- **Your goal**
Your copy should match the records exactly, except that no pictures appear in it.

Front-end code edit data
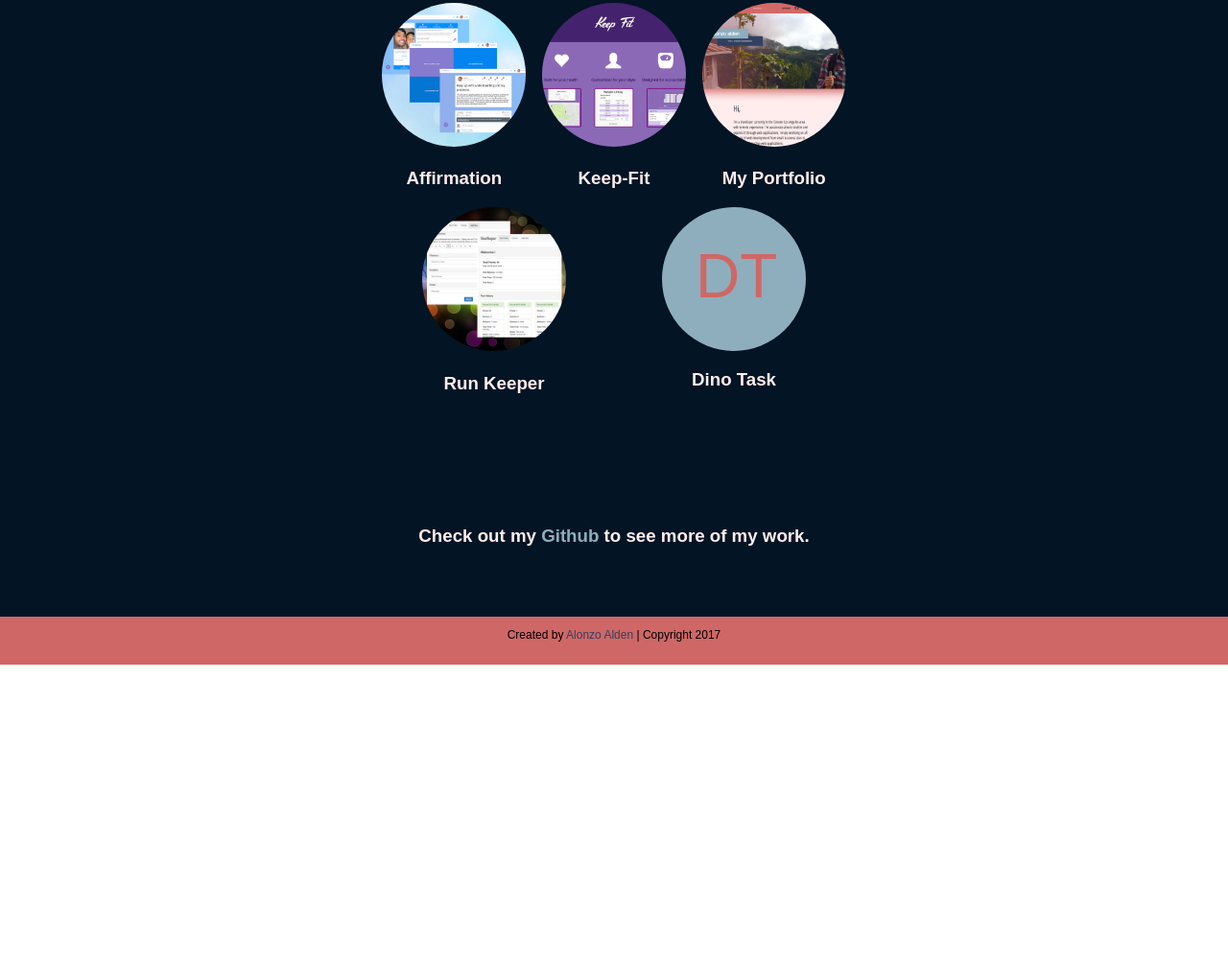
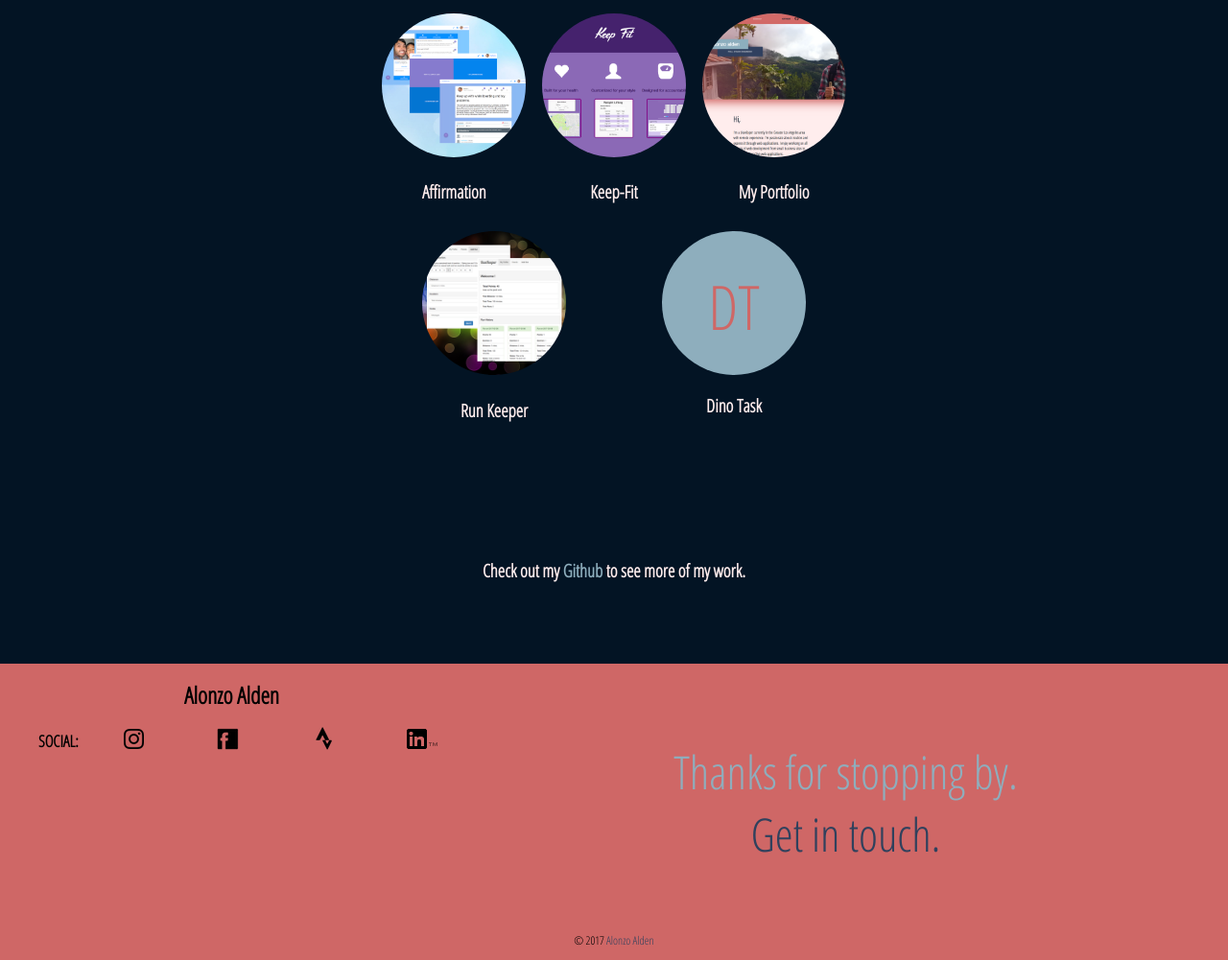
Before and after one commit to alonzoalden/my_page, a React app: page / in a window 1280 px wide. Shown: the part 1719-2720 px from the top of the page at 96% size. Before the commit the page ends 2412 px from the top, so only its background shows below. Built offline with nearby package versions, Linux system fonts and the light colour scheme.

Commit message:
updated modal design, added footer, added more to projects front, changed font

```diff
--- a/src/Main.js
+++ b/src/Main.js
@@ -10,7 +10,7 @@ const customStyles = {
     left              : 0,
     right             : 0,
     bottom            : 0,
-    backgroundColor   : '#Cf6766',
+    backgroundColor   : '#031424',
     zIndex           : 2000
   },
   content : {
@@ -19,7 +19,11 @@ const customStyles = {
     right                 : 'auto',
     bottom                : 'auto',
     marginRight           : '-50%',
-    transform             : 'translate(-50%, -50%)'
+    transform             : 'translate(-50%, -50%)',
+    width: '380px',
+    height: '600px',
+    fontFamily: 'Open Sans Condensed',
+    fontSize: '90%'
   }
 };
 
@@ -139,16 +143,19 @@ class App extends Component {
                           contentLabel="Example Modal"
                         >
 
-                          <h2 ref="subtitle">Hello</h2>
-                          <button onClick={this.closeModal}>close</button>
-                          <div>I am a modal</div>
-                          <form>
-                            <input />
-                            <button>tab navigation</button>
-                            <button>stays</button>
-                            <button>inside</button>
-                            <button>the modal</button>
-                          </form>
+                            <img style={{width: "380px", height: "380px"}} src="affirmation-collage.png"></img>
+
+
+                          <h2>Affirmation</h2>
+                          <p>Affirmation is a web based application where experienced software engineers can offer advice to developing engineers.  It's a tool for software developers of all levels to connect, inspire, and create a supportive community.</p>
+                          <p><strong>Tech Stack:</strong> React, Node.js, Express.js, PostgreSQL, Sequelize, Webpack, Auth0 and it's deployed via Heroku. </p>
+                          <div style={{display: 'flex'}}>
+                            <div style={{flexGrow: '1', display: 'flex'}}>
+                              <div className='button'>DEPLOYED LINK</div>
+                              <div className='button'>GITHUB</div>
+                            </div>
+                            <div className='button'>CLOSE</div>
+                          </div>
                         </Modal>
 
                         <img src="affirmation-collage.png"></img>
@@ -185,7 +192,27 @@ class App extends Component {
 
 
         </div>
-        <footer><div className="copyright"><p>Created by <a href="mailto:alonzoalden@gmail.com">Alonzo Alden</a> | Copyright 2017</p></div></footer>
+        <footer>
+          <div className="bottom">
+            <div className="bottom-left">
+              <h1>Alonzo Alden</h1>
+                <ul>
+                  SOCIAL:
+                  <li><a href="https://www.instagram.com/attaboylonnie/"><img src="instagram-black-21px.png"></img></a></li>
+                  <li><a href="https://www.facebook.com/alonzo.alden"><img src="facebook-black-22px.png"></img></a></li>
+                  <li><a href="https://www.strava.com/athletes/929395"><img src="strava-black-24px.png"></img></a></li>
+                  <li><a href="https://www.linkedin.com/in/alonzo-alden-46b28637"><img src="In-Black-21px-TM.png"></img></a></li>
+
+                </ul>
+
+            </div>
+            <div className="bottom-right"><span style={{color: '#8EAEBD'}}> Thanks for stopping by. </span><br/><span style={{color: '#30415D'}}>Get in touch.</span>
+            </div>
+          </div>
+
+          <div className="copyright"><p>© 2017 <a href="mailto:alonzoalden@gmail.com">Alonzo Alden</a> </p>
+          </div>
+        </footer>
       </div>
       </div>
     );
--- a/src/Main.sass
+++ b/src/Main.sass
@@ -1,6 +1,23 @@
 $font: "Open Sans Condensed"
 .hide
   display: none
+
+.button
+
+  color: white
+  font-weight: bold
+  background-color: #8EAEBD
+  height: 25px
+  width: 100px
+  padding-top: 5px
+  padding-bottom: -15px
+  text-align: center
+  border: 1px solid white
+  border-radius: 5px
+  &:hover
+    transition: background 0.5s ease
+    background-color: #30415D
+    color: #Cf6766
 
 .Main-layout
   display: flex
@@ -232,7 +249,7 @@ $font: "Open Sans Condensed"
         align-items: center
         text-align: center
         color: #ffeded
-
+        font-family: $font
         a
           color: #8EAEBD
           text-decoration: none
@@ -251,13 +268,19 @@ $font: "Open Sans Condensed"
             flex-wrap: wrap
             width: 500px
             height: auto
+            border-radius: 5px
             a
               text-decoration: none
 
             .project
-
-              flex-grow: 1
-              margin: 0 auto
+              width: 150px
+              margin: 5px auto
+              &:hover
+                background-color: #30415D
+                border-radius: 5px
+                color: #Cf6766
+                transition: background 0.5s ease
+                -webkit-animation: all 5s ease
 
               .circle-icon
                 height: 150px
@@ -277,7 +300,8 @@ $font: "Open Sans Condensed"
                 border-radius: 100%
                 height: 150px
                 width: 150px
-              /* width: calc(100% * (1/4) - 10px - 1px)*/
+                /* width: calc(100% * (1/4) - 10px - 1px)*/
+
 
 
 
@@ -293,18 +317,52 @@ $font: "Open Sans Condensed"
 
 footer
   font-size: 12px
-  display: flex
-  flex-direction: column
-  height: 50px
   background: #Cf6766
-  text-align: right
-  align-items: right
+  font-family: $font
+
+  .bottom
+    display: flex
+
+    .bottom-left
+      flex-grow: 1
+      flex-shrink: 1
+      height: 250px
+
+      margin: 0 auto
+      text-align: center
+      ul
+        align-items: center
+
+        display: flex
+        font-size: 140%
+        font-weight: bold
+
+        li
+          align-items: center
+
+          margin: 0 auto
+          padding-left: 20px
+          display: inline-block
+
+
+
+    .bottom-right
+      text-align: center
+      margin: 0 auto
+      padding-top: 80px
+      height: 170px
+      font-size: 400%
+      font-weight: strong
+      flex-grow: 2
+
 
   .copyright
+    margin-top: 30px
     text-align: center
     a
       color: #30415D
       text-decoration: none
+
 
 
 @media (max-width: 800px)
--- a/src/index.css
+++ b/src/index.css
@@ -2,4 +2,5 @@ body {
   margin: 0;
   padding: 0;
   font-family: sans-serif;
+  background-color: #Cf6766
 }
```
Also changed, not shown: src/Main.css, 1 other file.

- **Solution for this task**
Before and after one commit to alonzoalden/my_page, a React app: page / in a window 1280 px wide. Shown: the part 1719-2720 px from the top of the page at 96% size. Before the commit the page ends 2412 px from the top, so only its background shows below. Built offline with nearby package versions, Linux system fonts and the light colour scheme.

Commit message:
updated modal design, added footer, added more to projects front, changed font

```diff
--- a/src/Main.js
+++ b/src/Main.js
@@ -10,7 +10,7 @@ const customStyles = {
     left              : 0,
     right             : 0,
     bottom            : 0,
-    backgroundColor   : '#Cf6766',
+    backgroundColor   : '#031424',
     zIndex           : 2000
   },
   content : {
@@ -19,7 +19,11 @@ const customStyles = {
     right                 : 'auto',
     bottom                : 'auto',
     marginRight           : '-50%',
-    transform             : 'translate(-50%, -50%)'
+    transform             : 'translate(-50%, -50%)',
+    width: '380px',
+    height: '600px',
+    fontFamily: 'Open Sans Condensed',
+    fontSize: '90%'
   }
 };
 
@@ -139,16 +143,19 @@ class App extends Component {
                           contentLabel="Example Modal"
                         >
 
-                          <h2 ref="subtitle">Hello</h2>
-                          <button onClick={this.closeModal}>close</button>
-                          <div>I am a modal</div>
-                          <form>
-                            <input />
-                            <button>tab navigation</button>
-                            <button>stays</button>
-                            <button>inside</button>
-                            <button>the modal</button>
-                          </form>
+                            <img style={{width: "380px", height: "380px"}} src="affirmation-collage.png"></img>
+
+
+                          <h2>Affirmation</h2>
+                          <p>Affirmation is a web based application where experienced software engineers can offer advice to developing engineers.  It's a tool for software developers of all levels to connect, inspire, and create a supportive community.</p>
+                          <p><strong>Tech Stack:</strong> React, Node.js, Express.js, PostgreSQL, Sequelize, Webpack, Auth0 and it's deployed via Heroku. </p>
+                          <div style={{display: 'flex'}}>
+                            <div style={{flexGrow: '1', display: 'flex'}}>
+                              <div className='button'>DEPLOYED LINK</div>
+                              <div className='button'>GITHUB</div>
+                            </div>
+                            <div className='button'>CLOSE</div>
+                          </div>
                         </Modal>
 
                         <img src="affirmation-collage.png"></img>
@@ -185,7 +192,27 @@ class App extends Component {
 
 
         </div>
-        <footer><div className="copyright"><p>Created by <a href="mailto:alonzoalden@gmail.com">Alonzo Alden</a> | Copyright 2017</p></div></footer>
+        <footer>
+          <div className="bottom">
+            <div className="bottom-left">
+              <h1>Alonzo Alden</h1>
+                <ul>
+                  SOCIAL:
+                  <li><a href="https://www.instagram.com/attaboylonnie/"><img src="instagram-black-21px.png"></img></a></li>
+                  <li><a href="https://www.facebook.com/alonzo.alden"><img src="facebook-black-22px.png"></img></a></li>
+                  <li><a href="https://www.strava.com/athletes/929395"><img src="strava-black-24px.png"></img></a></li>
+                  <li><a href="https://www.linkedin.com/in/alonzo-alden-46b28637"><img src="In-Black-21px-TM.png"></img></a></li>
+
+                </ul>
+
+            </div>
+            <div className="bottom-right"><span style={{color: '#8EAEBD'}}> Thanks for stopping by. </span><br/><span style={{color: '#30415D'}}>Get in touch.</span>
+            </div>
+          </div>
+
+          <div className="copyright"><p>© 2017 <a href="mailto:alonzoalden@gmail.com">Alonzo Alden</a> </p>
+          </div>
+        </footer>
       </div>
       </div>
     );
--- a/src/Main.sass
+++ b/src/Main.sass
@@ -1,6 +1,23 @@
 $font: "Open Sans Condensed"
 .hide
   display: none
+
+.button
+
+  color: white
+  font-weight: bold
+  background-color: #8EAEBD
+  height: 25px
+  width: 100px
+  padding-top: 5px
+  padding-bottom: -15px
+  text-align: center
+  border: 1px solid white
+  border-radius: 5px
+  &:hover
+    transition: background 0.5s ease
+    background-color: #30415D
+    color: #Cf6766
 
 .Main-layout
   display: flex
@@ -232,7 +249,7 @@ $font: "Open Sans Condensed"
         align-items: center
         text-align: center
         color: #ffeded
-
+        font-family: $font
         a
           color: #8EAEBD
           text-decoration: none
@@ -251,13 +268,19 @@ $font: "Open Sans Condensed"
             flex-wrap: wrap
             width: 500px
             height: auto
+            border-radius: 5px
             a
               text-decoration: none
 
             .project
-
-              flex-grow: 1
-              margin: 0 auto
+              width: 150px
+              margin: 5px auto
+              &:hover
+                background-color: #30415D
+                border-radius: 5px
+                color: #Cf6766
+                transition: background 0.5s ease
+                -webkit-animation: all 5s ease
 
               .circle-icon
                 height: 150px
@@ -277,7 +300,8 @@ $font: "Open Sans Condensed"
                 border-radius: 100%
                 height: 150px
                 width: 150px
-              /* width: calc(100% * (1/4) - 10px - 1px)*/
+                /* width: calc(100% * (1/4) - 10px - 1px)*/
+
 
 
 
@@ -293,18 +317,52 @@ $font: "Open Sans Condensed"
 
 footer
   font-size: 12px
-  display: flex
-  flex-direction: column
-  height: 50px
   background: #Cf6766
-  text-align: right
-  align-items: right
+  font-family: $font
+
+  .bottom
+    display: flex
+
+    .bottom-left
+      flex-grow: 1
+      flex-shrink: 1
+      height: 250px
+
+      margin: 0 auto
+      text-align: center
+      ul
+        align-items: center
+
+        display: flex
+        font-size: 140%
+        font-weight: bold
+
+        li
+          align-items: center
+
+          margin: 0 auto
+          padding-left: 20px
+          display: inline-block
+
+
+
+    .bottom-right
+      text-align: center
+      margin: 0 auto
+      padding-top: 80px
+      height: 170px
+      font-size: 400%
+      font-weight: strong
+      flex-grow: 2
+
 
   .copyright
+    margin-top: 30px
     text-align: center
     a
       color: #30415D
       text-decoration: none
+
 
 
 @media (max-width: 800px)
--- a/src/index.css
+++ b/src/index.css
@@ -2,4 +2,5 @@ body {
   margin: 0;
   padding: 0;
   font-family: sans-serif;
+  background-color: #Cf6766
 }
```
Also changed, not shown: src/Main.css, 1 other file.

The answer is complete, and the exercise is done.